Baechle is the only one in college, and Farris pointed out that the other three have not completed degrees. The friends said they don’t want a lack of college education to hinder their or other artists’ abilities to have a space to work and sell in Springfield.
“We don’t want people to feel overwhelmed or minimized by not having gone and gotten a college education in order to make art,” Thorne said. “I don’t want them to feel intimidated. We want them to feel welcome. We want to actually be a resource for them to grow.”
Thorne said she’s never given herself the “full reins” to create whatever she wanted, so she’s excited to explore new mediums alongside her friends.
Sewing, dying textiles and, of course, adding fringe to just about everything are among some of her favorite ways to upcycle. She also creates pressed resin floral jewelry, which she plans to continue in the new space.
Thorne is also the owner of Hey Babe Studio, a part of VTG 315, a vintage shop made up of four curators, including Thorne. Hey Babe Studio includes vintage lingerie, Thorne’s resin jewelry and custom pieces. VTG 315 is located at 315 W. Commercial St.
Holloway creates both visual art and music.
“With this space, I think I’m going to initially be selling my paintings and little doodles that I’ve drawn, and then eventually I really hope to sell or show everybody the music that I make,” Holloway said. “I’ve been doing that ever since I was 9 or 10, so it would be really nice to get to a place to show off my music, then eventually get other musicians that I can bring in.”
Holloway said he pulls inspiration from 1960-70s folk music and likes creating ambient drone music, a minimalist genre that includes sustained sounds and tone clusters called drones.

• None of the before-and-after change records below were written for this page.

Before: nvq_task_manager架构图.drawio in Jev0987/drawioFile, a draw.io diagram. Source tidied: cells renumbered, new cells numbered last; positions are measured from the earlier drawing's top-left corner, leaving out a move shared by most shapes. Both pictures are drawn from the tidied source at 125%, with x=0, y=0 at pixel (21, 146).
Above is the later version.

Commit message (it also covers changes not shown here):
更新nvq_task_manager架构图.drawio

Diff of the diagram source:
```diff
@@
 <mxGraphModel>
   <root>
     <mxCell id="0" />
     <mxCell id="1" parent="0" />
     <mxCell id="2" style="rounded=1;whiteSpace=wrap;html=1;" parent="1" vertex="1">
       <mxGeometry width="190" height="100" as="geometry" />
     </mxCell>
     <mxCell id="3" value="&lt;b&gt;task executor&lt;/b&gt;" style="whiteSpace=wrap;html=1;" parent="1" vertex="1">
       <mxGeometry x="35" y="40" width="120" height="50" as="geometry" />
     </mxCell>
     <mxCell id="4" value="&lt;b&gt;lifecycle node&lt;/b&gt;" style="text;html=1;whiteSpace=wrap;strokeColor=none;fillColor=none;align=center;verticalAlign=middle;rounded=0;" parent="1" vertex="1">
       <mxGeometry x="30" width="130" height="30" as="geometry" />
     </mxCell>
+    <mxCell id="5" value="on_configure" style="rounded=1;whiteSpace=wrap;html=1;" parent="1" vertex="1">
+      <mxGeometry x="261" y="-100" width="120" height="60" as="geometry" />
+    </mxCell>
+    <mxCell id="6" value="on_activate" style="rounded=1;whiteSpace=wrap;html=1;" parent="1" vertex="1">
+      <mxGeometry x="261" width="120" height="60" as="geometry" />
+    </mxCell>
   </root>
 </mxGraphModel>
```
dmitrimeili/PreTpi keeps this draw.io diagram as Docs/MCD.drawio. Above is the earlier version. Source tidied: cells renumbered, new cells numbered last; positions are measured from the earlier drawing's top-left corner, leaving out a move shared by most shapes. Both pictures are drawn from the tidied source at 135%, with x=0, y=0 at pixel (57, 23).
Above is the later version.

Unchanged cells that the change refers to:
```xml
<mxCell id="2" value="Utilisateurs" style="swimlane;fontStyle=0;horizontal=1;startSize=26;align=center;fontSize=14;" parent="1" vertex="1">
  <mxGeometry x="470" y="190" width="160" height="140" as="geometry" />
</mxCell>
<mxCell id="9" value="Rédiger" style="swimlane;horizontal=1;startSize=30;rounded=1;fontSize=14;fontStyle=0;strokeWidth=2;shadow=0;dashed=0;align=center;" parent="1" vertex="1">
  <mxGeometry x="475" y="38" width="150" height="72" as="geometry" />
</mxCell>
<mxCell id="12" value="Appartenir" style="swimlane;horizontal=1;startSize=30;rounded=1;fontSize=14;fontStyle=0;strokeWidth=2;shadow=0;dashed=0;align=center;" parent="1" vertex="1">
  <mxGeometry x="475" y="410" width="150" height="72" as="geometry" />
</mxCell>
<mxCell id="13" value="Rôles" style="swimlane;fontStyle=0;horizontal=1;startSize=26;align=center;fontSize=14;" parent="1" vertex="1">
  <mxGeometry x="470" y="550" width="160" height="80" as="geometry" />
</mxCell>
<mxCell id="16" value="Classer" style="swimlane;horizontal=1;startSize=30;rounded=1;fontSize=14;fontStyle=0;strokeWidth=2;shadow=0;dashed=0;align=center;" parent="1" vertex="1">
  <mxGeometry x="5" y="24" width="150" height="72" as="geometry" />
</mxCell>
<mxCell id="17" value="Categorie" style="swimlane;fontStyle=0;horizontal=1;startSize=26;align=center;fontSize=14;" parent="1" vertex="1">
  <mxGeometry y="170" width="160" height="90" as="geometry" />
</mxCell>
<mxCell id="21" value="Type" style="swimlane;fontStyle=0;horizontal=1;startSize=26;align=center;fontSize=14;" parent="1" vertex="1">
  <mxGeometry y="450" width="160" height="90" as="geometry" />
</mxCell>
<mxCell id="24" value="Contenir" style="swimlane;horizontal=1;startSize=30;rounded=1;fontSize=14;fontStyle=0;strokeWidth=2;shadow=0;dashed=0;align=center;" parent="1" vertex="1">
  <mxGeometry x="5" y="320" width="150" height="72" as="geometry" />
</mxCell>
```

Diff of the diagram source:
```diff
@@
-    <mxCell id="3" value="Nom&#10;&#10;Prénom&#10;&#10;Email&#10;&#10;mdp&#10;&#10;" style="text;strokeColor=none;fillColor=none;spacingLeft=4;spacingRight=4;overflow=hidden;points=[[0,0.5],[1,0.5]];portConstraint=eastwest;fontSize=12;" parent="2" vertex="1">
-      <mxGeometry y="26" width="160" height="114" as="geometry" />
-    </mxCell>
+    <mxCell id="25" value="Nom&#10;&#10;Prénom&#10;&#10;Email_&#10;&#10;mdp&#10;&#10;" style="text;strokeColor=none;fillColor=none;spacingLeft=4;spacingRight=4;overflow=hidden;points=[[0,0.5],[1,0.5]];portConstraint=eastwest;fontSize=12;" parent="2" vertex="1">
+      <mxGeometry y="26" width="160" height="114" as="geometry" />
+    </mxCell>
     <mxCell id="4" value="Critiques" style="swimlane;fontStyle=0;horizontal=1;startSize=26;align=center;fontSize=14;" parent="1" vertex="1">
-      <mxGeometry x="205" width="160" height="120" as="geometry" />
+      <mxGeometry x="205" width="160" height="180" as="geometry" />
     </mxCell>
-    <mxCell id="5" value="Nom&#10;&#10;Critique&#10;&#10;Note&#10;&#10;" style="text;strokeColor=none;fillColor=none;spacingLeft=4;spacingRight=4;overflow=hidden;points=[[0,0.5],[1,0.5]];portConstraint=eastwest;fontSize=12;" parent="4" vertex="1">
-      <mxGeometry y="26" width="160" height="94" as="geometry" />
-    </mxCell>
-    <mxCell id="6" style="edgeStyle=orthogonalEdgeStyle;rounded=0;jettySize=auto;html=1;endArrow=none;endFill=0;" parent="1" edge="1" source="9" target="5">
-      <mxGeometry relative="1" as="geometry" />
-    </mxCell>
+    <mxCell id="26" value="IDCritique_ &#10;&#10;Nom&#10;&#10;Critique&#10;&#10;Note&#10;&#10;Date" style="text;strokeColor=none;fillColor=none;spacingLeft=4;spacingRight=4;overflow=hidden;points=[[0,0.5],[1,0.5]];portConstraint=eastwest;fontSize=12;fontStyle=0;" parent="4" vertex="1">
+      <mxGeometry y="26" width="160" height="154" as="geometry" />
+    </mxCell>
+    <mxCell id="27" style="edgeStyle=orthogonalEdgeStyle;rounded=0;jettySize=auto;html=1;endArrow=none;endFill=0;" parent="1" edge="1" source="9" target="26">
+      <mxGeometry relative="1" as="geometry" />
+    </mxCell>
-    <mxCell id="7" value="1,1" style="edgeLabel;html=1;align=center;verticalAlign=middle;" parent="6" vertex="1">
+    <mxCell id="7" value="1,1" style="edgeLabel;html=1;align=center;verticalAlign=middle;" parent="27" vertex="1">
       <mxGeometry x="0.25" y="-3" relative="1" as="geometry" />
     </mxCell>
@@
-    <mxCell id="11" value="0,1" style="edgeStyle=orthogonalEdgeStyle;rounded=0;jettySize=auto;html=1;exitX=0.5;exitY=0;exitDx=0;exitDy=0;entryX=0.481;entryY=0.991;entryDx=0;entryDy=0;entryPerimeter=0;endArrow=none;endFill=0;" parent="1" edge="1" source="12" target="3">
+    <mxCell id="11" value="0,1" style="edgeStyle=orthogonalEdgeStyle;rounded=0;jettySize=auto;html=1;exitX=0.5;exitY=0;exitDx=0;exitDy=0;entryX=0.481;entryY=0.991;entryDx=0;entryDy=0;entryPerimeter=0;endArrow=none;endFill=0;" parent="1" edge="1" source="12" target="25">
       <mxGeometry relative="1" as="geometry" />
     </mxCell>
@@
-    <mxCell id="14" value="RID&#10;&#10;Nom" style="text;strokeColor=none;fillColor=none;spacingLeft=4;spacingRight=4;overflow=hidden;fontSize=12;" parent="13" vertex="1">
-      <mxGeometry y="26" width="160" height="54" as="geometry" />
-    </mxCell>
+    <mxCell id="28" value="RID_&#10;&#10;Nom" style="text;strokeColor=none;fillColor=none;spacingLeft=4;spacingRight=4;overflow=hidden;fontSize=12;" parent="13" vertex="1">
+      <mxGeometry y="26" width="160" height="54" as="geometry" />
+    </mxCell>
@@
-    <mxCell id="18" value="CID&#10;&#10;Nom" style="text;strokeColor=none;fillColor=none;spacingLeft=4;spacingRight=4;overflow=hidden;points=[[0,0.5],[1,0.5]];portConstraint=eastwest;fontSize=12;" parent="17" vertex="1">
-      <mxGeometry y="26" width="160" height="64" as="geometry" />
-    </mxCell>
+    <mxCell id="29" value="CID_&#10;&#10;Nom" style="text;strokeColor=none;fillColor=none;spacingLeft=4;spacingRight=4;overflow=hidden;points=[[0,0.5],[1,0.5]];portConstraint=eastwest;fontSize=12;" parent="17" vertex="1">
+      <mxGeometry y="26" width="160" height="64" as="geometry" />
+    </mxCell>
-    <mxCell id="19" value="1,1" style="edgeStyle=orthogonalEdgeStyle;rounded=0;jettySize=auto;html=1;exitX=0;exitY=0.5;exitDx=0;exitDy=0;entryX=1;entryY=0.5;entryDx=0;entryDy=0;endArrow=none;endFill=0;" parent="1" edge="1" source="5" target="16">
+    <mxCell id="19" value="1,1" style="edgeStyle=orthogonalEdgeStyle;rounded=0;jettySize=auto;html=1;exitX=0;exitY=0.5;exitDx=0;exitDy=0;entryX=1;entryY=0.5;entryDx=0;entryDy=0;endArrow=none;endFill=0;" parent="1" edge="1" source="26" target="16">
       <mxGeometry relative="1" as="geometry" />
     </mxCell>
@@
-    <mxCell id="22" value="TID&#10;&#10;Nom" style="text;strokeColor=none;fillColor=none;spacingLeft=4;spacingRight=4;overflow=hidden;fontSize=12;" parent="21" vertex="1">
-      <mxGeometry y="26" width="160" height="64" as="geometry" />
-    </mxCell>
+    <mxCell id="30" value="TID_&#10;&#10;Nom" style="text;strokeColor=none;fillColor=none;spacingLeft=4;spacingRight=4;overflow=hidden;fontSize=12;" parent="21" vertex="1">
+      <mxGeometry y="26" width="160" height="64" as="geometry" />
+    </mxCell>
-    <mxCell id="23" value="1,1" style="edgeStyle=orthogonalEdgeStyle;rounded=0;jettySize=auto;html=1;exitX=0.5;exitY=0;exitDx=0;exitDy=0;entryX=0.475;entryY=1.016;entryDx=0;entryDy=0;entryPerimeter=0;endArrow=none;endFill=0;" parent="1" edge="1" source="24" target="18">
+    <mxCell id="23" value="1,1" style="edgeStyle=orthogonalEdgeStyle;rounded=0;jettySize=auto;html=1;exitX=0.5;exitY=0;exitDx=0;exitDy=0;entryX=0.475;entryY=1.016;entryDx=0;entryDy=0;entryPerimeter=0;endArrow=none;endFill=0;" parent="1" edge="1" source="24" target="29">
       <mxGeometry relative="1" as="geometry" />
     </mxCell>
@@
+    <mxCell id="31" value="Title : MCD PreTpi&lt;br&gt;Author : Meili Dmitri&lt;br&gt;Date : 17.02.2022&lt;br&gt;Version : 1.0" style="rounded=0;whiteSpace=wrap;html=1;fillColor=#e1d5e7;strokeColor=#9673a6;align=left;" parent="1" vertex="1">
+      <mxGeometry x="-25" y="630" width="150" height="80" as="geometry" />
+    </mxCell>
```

He frequently plays with tape recorders and broken cassette players to execute different sounds.
Underneath the storefront is a full basement, which includes Holloway’s music equipment.
Upcycling is important to all four artists, and Farris works hard to ensure all of her materials are second-hand, even down to her sewing machine. Farris often uses old quilts, blankets and other types of fabrics to create functional clothing, such as dresses, skirts, jackets and vests. As for sourcing, Farris said she visits thrift stores or pulls items from the trash.
While Farris will continue upcycling clothing, she said she also wants to explore new mediums, including screen printing, music and even tattooing.
Welcoming guest artists
As the resident artists prepare for business, they are welcoming local artists interested in participating in a “drop,” or pop-up, to complete the interest form on their website. Guest artists should provide a brief biography and link or photos of their work.
With a soft opening in April, guest artists will have the ability to begin selling in May.
Guest artists can rent a spot for one month or just one drop. Artists cannot rent two months continually. Baechle said this is to create an equal opportunity for local artists.
From May through August, rentals are $50, and August onward will be $70. Rental fees cover merchandising, marketing and manning the store. Snail Art House will take a 15 percent commission of all products sold.
Thorne said they understand creating and selling art can be expensive, and they want to make the process easy and affordable. Rental fees and commissions will go back directly to maintaining the art house.
In addition, Snail Art House will also include a product photography studio, available to rent by artists. Rental fees have yet to be determined. Once open, reservations can be made on the Snail Art House website.
After the first few months of being open, the artists hope to collaborate with other local artists, providing access to their studio space, including a painting room, sewing station and printmaking studio.
For Snail Art House updates, follow on Instagram @snailarthouse.